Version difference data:
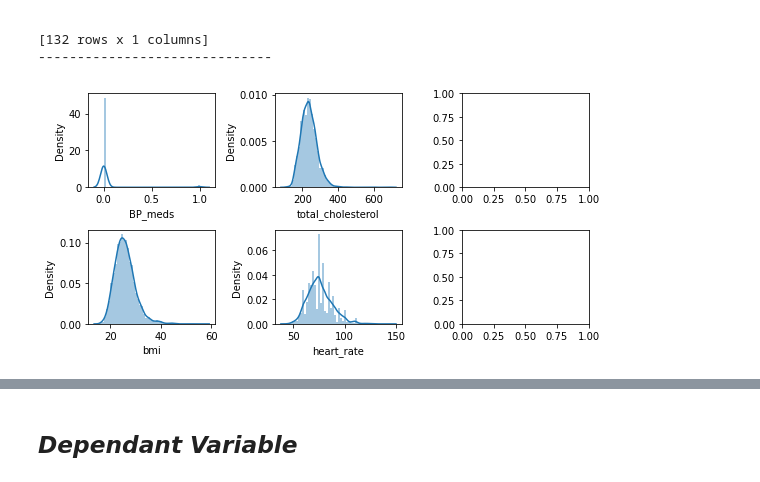
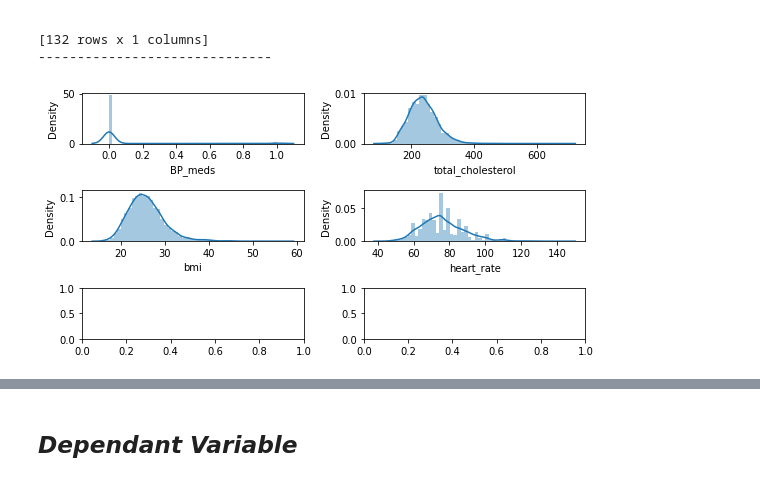
Before and after one commit to parulsharma098/Cardiovascular-Risk-Prediction, a Jupyter notebook: CARDIOVASCULAR_RISK_PREDICTION_CAPSTONE_III(Classification).ipynb, the cells around one changed output, grey strips where cells are left out. Saved outputs shown, nothing was run; the diff lists cells and outputs as text; code cells hidden in the pictures.

```diff
--- a/CARDIOVASCULAR_RISK_PREDICTION_CAPSTONE_III(Classification).ipynb
+++ b/CARDIOVASCULAR_RISK_PREDICTION_CAPSTONE_III(Classification).ipynb
@@ -632,16 +632,16 @@ print('--'*15)
 # %%
 #Distribution plot after imputation.
 cols = ['BP_meds','total_cholesterol','bmi','heart_rate','glucose']
 # plotting
-fig, ax = plt.subplots(nrows=2, ncols=3, figsize=(8, 4))
+fig, ax = plt.subplots(3,2, figsize=(8, 4))
 i = 0
 for ax_row in range(2):
     for ax_col in range(2):
         ax_ = sns.distplot(df[cols[i]], ax=ax[ax_row][ax_col])
         i += 1
 plt.tight_layout()
 # %% [output]
-[figure, old version]
+[figure, new version]
 # %%
 #Dropping the remaining null values from the data.
 df.dropna(subset=['BP_meds','total_cholesterol','bmi','heart_rate','glucose'],inplace= True)
```
Also changed, not shown: parts of 51 cells of this notebook.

Description of the task
Report every line of the entries that carries the word "after".

Task response
Before and after one commit to parulsharma098/Cardiovascular-Risk-Prediction, a Jupyter notebook: CARDIOVASCULAR_RISK_PREDICTION_CAPSTONE_III(Classification).ipynb, the cells around one changed output, grey strips where cells are left out. Saved outputs shown, nothing was run; the diff lists cells and outputs as text; code cells hidden in the pictures.
 #Distribution plot after imputation.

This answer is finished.